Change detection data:
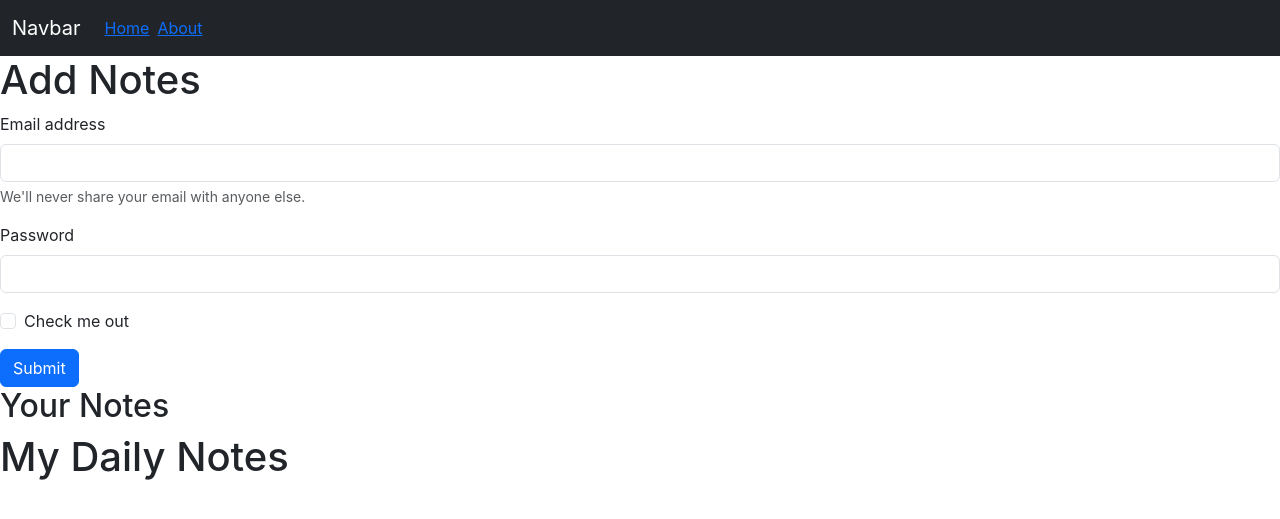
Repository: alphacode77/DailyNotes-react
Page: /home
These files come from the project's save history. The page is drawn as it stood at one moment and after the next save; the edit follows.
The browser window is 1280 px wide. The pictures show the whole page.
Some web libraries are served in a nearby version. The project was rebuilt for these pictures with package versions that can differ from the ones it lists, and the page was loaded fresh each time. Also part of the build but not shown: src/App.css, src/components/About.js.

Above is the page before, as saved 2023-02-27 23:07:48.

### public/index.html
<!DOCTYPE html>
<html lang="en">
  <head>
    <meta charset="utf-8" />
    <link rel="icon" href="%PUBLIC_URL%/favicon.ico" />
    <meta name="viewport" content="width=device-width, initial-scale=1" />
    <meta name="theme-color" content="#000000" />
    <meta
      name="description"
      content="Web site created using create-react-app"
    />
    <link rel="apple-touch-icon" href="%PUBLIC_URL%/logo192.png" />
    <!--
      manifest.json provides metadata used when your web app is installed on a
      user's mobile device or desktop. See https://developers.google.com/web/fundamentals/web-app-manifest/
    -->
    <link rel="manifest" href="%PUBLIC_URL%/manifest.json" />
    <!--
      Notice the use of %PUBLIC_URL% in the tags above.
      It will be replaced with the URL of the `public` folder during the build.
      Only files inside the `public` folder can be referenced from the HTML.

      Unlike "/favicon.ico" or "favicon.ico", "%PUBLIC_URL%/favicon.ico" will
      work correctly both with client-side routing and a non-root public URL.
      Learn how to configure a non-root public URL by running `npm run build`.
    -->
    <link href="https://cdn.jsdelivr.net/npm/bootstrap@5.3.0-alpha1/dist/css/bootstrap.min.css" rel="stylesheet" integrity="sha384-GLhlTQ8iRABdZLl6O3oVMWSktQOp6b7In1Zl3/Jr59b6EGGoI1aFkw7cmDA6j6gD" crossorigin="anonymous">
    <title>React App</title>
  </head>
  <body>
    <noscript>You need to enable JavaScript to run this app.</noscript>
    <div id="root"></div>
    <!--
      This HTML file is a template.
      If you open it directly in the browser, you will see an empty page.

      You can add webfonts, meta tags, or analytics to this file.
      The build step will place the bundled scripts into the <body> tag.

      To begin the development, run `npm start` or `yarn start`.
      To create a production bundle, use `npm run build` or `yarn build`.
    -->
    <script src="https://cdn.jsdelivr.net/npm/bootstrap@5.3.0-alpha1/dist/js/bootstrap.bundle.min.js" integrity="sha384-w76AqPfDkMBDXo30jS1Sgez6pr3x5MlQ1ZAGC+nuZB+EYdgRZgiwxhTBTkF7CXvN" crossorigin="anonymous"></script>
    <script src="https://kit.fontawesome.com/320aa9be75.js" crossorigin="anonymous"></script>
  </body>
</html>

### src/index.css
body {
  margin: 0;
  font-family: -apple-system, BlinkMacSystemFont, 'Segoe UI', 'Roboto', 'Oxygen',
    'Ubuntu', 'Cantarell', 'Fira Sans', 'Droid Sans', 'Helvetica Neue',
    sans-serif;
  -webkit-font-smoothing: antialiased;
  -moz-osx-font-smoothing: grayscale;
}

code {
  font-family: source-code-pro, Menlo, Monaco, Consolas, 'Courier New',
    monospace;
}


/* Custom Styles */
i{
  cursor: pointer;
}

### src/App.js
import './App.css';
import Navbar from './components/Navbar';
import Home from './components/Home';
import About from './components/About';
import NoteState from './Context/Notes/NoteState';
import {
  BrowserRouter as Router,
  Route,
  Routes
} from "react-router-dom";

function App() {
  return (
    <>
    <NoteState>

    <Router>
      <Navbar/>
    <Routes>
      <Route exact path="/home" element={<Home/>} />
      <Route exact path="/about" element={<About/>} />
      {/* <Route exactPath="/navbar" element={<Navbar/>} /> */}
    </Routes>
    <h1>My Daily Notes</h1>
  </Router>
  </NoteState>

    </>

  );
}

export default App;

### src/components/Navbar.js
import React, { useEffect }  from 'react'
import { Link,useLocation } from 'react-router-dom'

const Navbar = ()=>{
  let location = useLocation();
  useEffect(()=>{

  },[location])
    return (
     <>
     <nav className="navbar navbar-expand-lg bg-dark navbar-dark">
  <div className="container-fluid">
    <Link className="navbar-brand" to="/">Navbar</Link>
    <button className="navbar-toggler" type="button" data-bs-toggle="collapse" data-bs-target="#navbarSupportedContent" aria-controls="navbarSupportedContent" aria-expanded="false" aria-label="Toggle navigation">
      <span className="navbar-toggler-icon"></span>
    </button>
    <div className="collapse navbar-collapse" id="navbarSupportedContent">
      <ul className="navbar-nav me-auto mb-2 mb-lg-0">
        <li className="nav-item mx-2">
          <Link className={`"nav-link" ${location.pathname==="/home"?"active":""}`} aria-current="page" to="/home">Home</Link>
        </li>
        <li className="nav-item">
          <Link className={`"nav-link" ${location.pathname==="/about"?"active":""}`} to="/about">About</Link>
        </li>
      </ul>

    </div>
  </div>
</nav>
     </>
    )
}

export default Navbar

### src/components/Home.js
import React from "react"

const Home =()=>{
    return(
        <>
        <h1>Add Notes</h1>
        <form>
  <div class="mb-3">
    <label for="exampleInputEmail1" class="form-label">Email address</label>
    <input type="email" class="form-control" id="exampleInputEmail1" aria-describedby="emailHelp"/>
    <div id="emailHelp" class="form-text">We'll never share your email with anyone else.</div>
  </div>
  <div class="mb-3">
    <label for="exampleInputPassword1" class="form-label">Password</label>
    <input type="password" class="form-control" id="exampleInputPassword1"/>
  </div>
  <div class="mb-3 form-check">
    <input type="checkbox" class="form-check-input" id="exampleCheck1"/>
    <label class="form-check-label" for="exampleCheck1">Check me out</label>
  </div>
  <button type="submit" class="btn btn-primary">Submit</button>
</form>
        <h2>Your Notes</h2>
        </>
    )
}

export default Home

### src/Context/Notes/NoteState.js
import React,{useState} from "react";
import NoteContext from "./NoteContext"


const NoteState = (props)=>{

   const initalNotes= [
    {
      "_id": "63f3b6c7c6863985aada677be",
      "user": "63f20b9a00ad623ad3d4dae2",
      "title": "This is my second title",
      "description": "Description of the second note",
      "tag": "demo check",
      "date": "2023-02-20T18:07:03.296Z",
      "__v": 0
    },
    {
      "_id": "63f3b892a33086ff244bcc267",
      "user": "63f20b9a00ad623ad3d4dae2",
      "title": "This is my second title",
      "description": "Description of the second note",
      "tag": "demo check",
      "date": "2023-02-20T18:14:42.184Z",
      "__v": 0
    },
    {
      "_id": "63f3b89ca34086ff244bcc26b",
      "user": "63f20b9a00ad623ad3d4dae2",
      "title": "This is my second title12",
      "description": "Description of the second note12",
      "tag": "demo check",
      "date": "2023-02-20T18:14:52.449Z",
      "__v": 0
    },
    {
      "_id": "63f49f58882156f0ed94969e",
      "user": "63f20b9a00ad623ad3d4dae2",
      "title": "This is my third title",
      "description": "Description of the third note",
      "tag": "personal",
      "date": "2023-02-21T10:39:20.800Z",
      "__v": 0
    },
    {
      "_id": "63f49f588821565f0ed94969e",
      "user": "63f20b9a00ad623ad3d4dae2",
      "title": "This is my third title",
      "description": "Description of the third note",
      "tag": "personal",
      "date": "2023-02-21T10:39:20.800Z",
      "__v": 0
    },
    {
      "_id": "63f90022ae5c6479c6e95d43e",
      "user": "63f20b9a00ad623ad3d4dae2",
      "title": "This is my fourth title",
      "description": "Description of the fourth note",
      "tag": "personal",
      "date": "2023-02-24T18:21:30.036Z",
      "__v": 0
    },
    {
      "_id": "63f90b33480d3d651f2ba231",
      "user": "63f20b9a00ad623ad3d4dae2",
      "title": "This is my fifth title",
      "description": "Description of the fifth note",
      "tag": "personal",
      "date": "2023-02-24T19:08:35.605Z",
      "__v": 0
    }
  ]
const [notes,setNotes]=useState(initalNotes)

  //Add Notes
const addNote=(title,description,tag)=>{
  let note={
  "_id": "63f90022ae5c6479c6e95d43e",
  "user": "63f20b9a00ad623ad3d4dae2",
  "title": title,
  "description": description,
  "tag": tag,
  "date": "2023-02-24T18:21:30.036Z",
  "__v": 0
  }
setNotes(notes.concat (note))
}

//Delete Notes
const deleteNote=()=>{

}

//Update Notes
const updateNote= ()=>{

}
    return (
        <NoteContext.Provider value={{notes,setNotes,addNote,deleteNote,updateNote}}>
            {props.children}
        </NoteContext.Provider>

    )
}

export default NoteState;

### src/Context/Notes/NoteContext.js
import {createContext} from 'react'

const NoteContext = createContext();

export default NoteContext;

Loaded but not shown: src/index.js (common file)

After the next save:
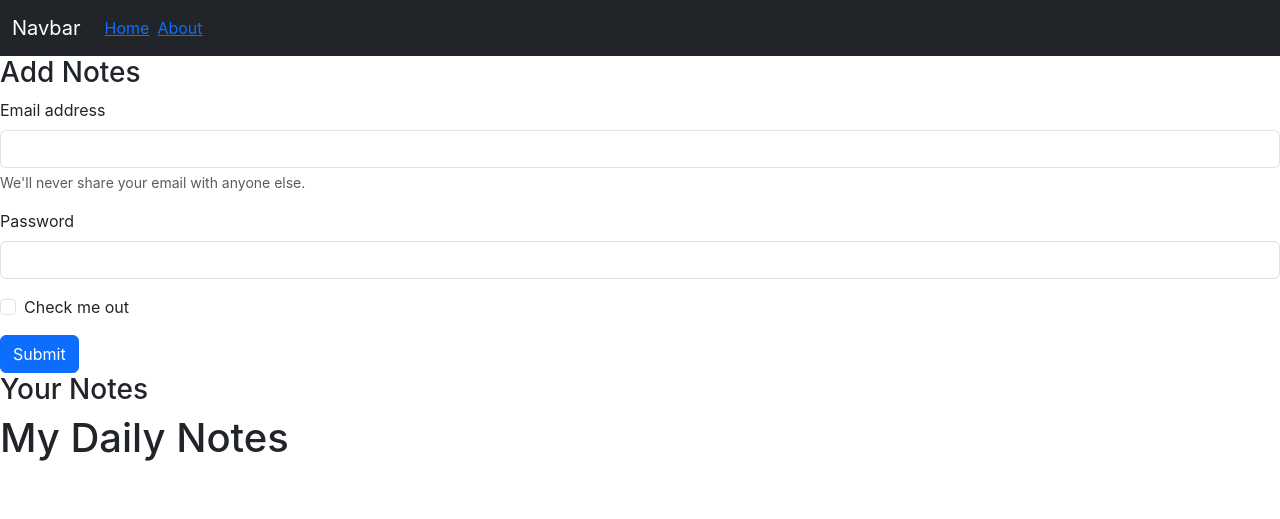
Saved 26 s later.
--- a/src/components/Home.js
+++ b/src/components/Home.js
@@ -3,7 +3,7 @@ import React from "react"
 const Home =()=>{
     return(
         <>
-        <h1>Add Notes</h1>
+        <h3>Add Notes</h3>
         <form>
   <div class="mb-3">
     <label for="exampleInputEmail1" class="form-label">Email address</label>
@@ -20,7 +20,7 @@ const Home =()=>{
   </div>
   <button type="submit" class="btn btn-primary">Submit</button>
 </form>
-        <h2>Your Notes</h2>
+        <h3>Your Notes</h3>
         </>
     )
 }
...
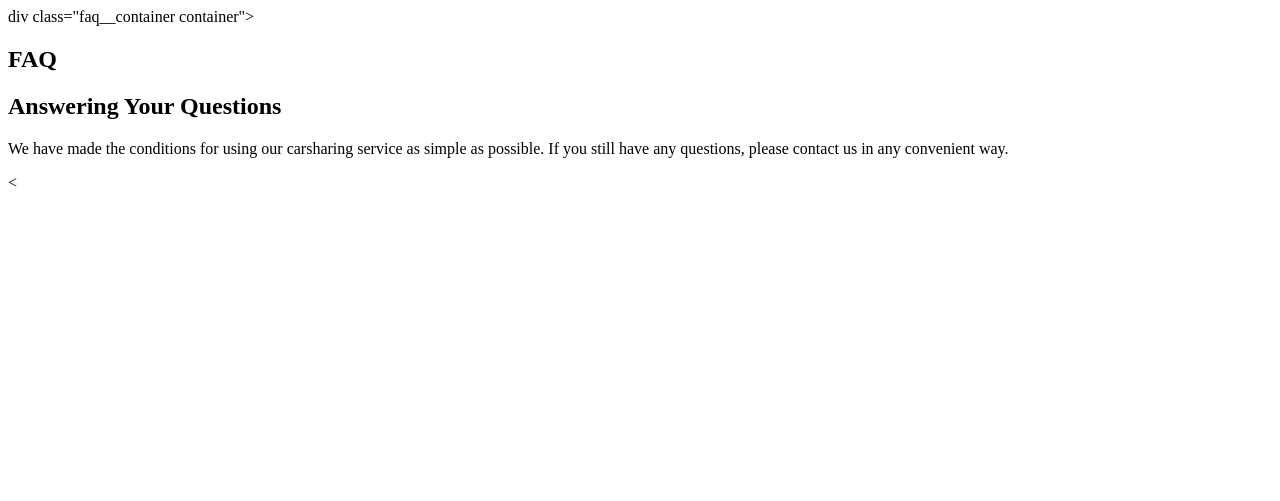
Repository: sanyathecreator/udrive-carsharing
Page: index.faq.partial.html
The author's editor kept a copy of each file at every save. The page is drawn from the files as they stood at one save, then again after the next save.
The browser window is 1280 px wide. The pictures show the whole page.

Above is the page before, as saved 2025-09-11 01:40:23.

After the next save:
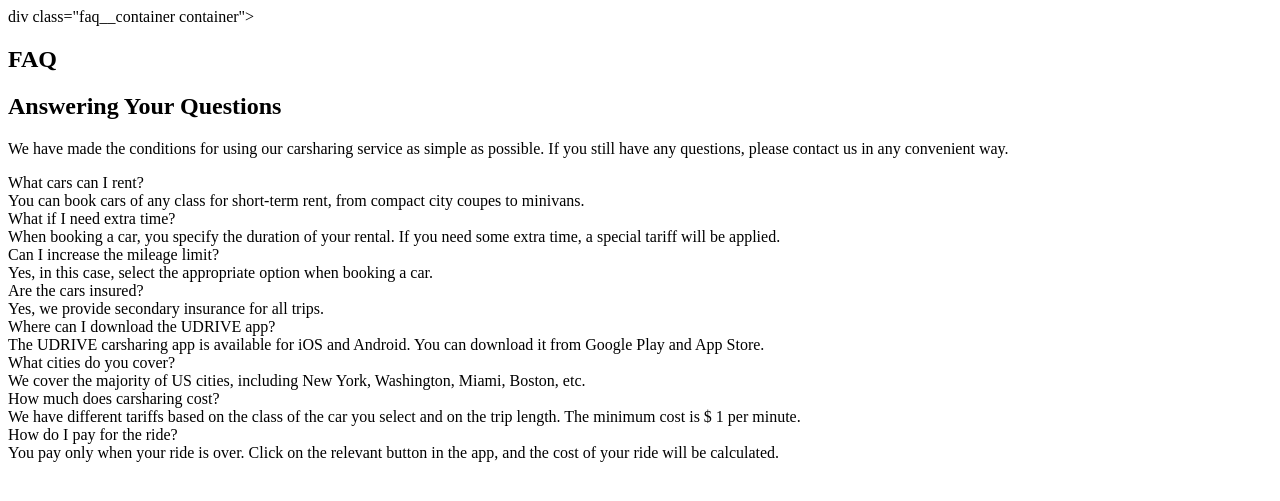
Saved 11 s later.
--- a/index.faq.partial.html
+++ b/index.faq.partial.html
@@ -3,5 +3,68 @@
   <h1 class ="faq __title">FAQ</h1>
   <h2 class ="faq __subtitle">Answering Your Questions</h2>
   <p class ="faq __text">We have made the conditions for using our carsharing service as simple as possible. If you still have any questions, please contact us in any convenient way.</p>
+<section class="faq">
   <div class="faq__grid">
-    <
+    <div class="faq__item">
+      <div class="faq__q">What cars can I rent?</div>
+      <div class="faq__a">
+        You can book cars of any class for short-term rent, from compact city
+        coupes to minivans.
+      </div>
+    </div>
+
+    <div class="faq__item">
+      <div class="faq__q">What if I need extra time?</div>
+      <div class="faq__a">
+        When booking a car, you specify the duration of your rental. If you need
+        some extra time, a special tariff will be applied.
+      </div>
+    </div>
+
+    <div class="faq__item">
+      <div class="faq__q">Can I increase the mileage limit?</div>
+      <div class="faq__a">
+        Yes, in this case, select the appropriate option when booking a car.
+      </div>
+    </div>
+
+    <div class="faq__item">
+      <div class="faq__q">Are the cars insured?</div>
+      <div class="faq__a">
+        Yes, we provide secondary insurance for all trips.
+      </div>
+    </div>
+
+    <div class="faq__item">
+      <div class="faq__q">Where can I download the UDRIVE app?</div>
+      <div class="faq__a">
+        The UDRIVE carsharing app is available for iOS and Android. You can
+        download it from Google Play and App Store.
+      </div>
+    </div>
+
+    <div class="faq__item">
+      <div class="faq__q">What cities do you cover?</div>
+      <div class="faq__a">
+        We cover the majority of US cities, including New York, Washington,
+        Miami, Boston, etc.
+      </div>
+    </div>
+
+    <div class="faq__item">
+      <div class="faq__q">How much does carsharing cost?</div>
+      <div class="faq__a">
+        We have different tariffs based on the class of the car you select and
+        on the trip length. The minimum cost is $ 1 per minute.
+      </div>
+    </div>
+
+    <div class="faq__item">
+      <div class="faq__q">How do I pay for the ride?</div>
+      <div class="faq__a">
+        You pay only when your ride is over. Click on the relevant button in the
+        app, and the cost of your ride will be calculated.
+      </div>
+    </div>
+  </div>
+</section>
---
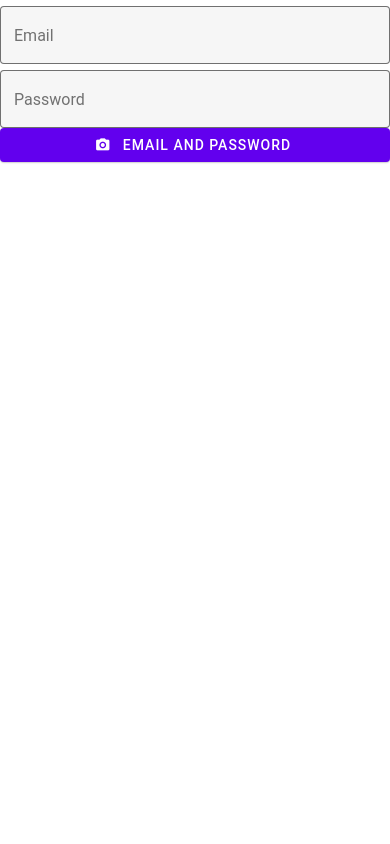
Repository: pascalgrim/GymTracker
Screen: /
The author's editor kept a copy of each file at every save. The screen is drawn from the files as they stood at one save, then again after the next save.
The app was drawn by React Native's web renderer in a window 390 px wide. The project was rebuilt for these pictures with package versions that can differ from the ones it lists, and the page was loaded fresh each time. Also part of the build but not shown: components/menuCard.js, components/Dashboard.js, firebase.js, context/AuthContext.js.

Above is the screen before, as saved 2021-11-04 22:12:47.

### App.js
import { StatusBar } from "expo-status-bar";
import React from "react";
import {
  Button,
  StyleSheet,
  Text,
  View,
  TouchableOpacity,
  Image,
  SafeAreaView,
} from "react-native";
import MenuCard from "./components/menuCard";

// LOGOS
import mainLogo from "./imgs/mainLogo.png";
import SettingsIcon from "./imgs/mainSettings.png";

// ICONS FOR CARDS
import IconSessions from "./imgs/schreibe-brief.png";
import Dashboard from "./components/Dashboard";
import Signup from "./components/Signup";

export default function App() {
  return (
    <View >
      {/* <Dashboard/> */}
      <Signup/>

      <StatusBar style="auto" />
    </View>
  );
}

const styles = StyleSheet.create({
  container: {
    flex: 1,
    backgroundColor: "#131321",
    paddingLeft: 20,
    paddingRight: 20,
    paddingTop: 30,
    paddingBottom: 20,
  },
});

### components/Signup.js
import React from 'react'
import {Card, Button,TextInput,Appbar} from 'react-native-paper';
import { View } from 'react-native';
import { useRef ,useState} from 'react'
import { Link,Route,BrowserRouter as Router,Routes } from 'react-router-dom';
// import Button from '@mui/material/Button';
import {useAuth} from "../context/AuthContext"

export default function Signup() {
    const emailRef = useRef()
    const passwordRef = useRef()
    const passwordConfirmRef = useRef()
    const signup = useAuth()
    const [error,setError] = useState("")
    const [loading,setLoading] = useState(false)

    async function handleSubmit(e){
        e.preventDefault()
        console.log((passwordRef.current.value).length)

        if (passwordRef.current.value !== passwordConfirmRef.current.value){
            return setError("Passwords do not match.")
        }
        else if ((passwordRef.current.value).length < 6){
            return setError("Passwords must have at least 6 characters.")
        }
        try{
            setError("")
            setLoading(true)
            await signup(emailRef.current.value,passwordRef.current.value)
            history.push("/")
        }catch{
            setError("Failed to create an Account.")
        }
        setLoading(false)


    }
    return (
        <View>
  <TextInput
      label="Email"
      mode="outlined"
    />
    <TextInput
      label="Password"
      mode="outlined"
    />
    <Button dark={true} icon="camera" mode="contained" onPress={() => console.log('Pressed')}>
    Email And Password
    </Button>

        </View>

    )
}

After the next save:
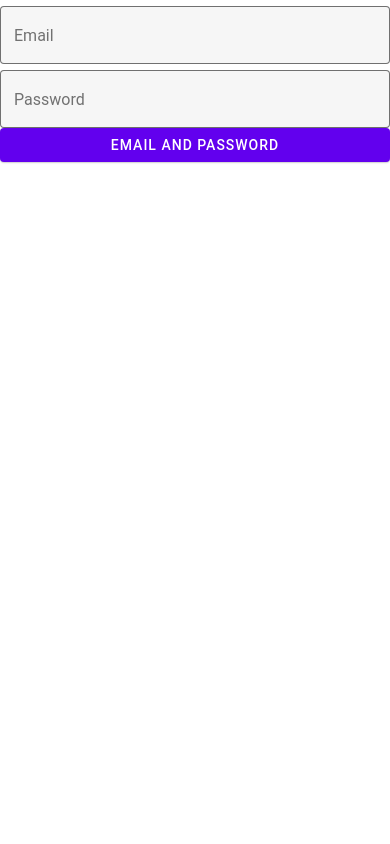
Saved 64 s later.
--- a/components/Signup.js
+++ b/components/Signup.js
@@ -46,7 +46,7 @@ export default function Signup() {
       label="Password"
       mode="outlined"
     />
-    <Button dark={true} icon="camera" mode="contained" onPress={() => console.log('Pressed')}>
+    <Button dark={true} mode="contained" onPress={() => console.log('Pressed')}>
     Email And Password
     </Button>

What to do: Retrieve each line of the data in which the word "true" can be found.

Output of the exercise:
            setLoading(true)
    <Button dark={true} icon="camera" mode="contained" onPress={() => console.log('Pressed')}>
-    <Button dark={true} icon="camera" mode="contained" onPress={() => console.log('Pressed')}>
+    <Button dark={true} mode="contained" onPress={() => console.log('Pressed')}>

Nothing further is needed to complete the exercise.